▸ **ENTRIES PROVIDED**
━━━━━━━━━━━━━━━━━━━━━━━━━━━━━━

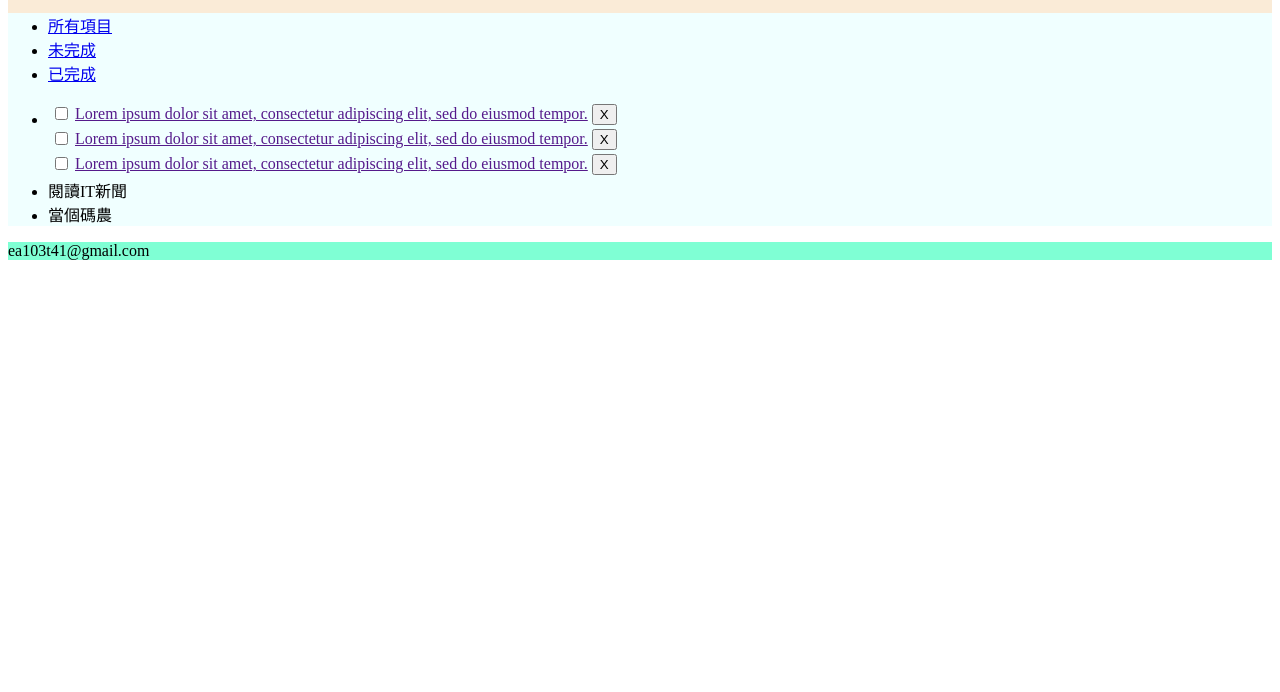
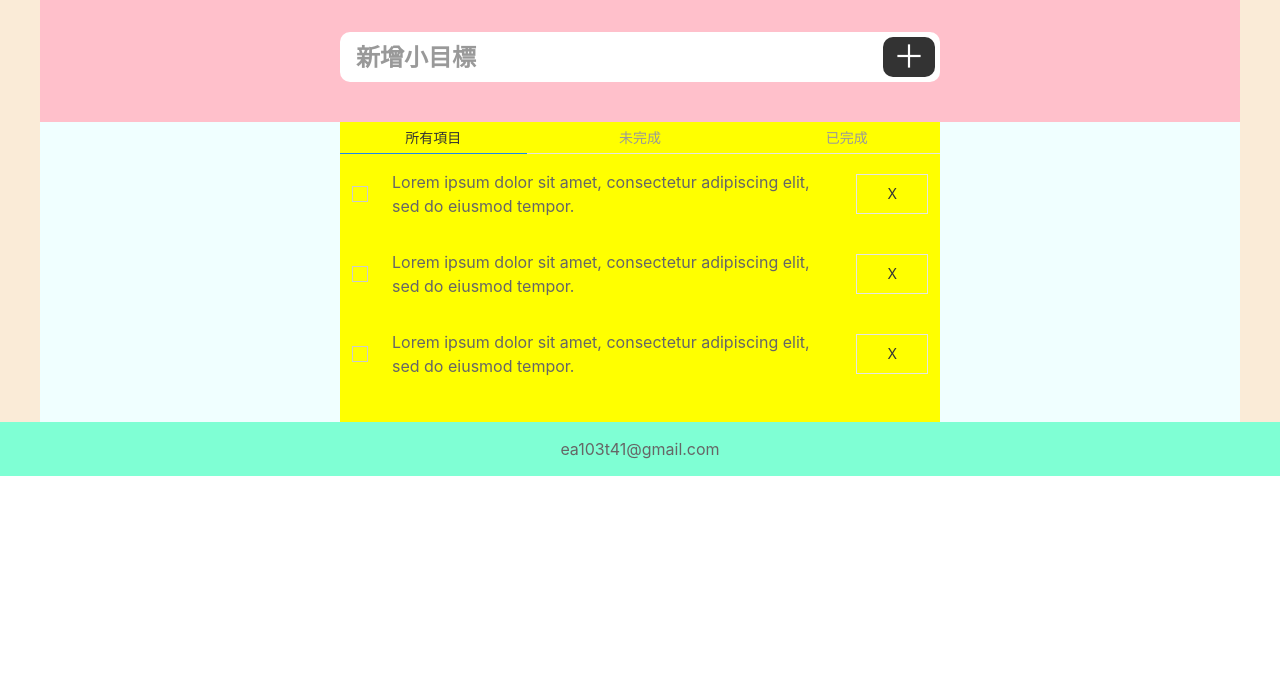
Before and after one commit to ea103T41/GFGS, a plain HTML site: page index.html in a window 1280 px wide. Shown: the part 108-800 px from the top of the page. Drawn offline with Linux system fonts and the light colour scheme; the site is published under a folder, as on GitHub Pages, so addresses that start at the root find nothing.

Commit message:
fix path issue

```diff
--- a/index.html
+++ b/index.html
@@ -4,8 +4,8 @@
     <meta charset="UTF-8">
     <meta name="viewport" content="width=device-width, initial-scale=1">
     <title>Daily ToDo website</title>
-    <link rel="stylesheet" type="text/css" href="/css/uikit.min.css">
-    <link rel="stylesheet" type="text/css" href="/css/main.css">
+    <link rel="stylesheet" type="text/css" href="css/uikit.min.css">
+    <link rel="stylesheet" type="text/css" href="css/main.css">
 </head>
 <body>
 <header style="background-color: aquamarine;">
@@ -80,7 +80,6 @@
     </div>
 </footer>
 </body>
-<script src="/node_modules/jquery/dist/jquery.js"></script>
-<script src="/js/uikit.min.js"></script>
-<script src="/js/main.js"></script>
+<script src="js/uikit.min.js"></script>
+<script src="js/main.js"></script>
 </html>
```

━━━━━━━━━━━━━━━━━━━━━━━━━━━━━━

▸ **ACTIVITY**
Your answer must consist of every line from the listing that holds the string "script".

▸ **WRITTEN SOLUTION**
-<script src="/node_modules/jquery/dist/jquery.js"></script>
-<script src="/js/uikit.min.js"></script>
-<script src="/js/main.js"></script>
+<script src="js/uikit.min.js"></script>
+<script src="js/main.js"></script>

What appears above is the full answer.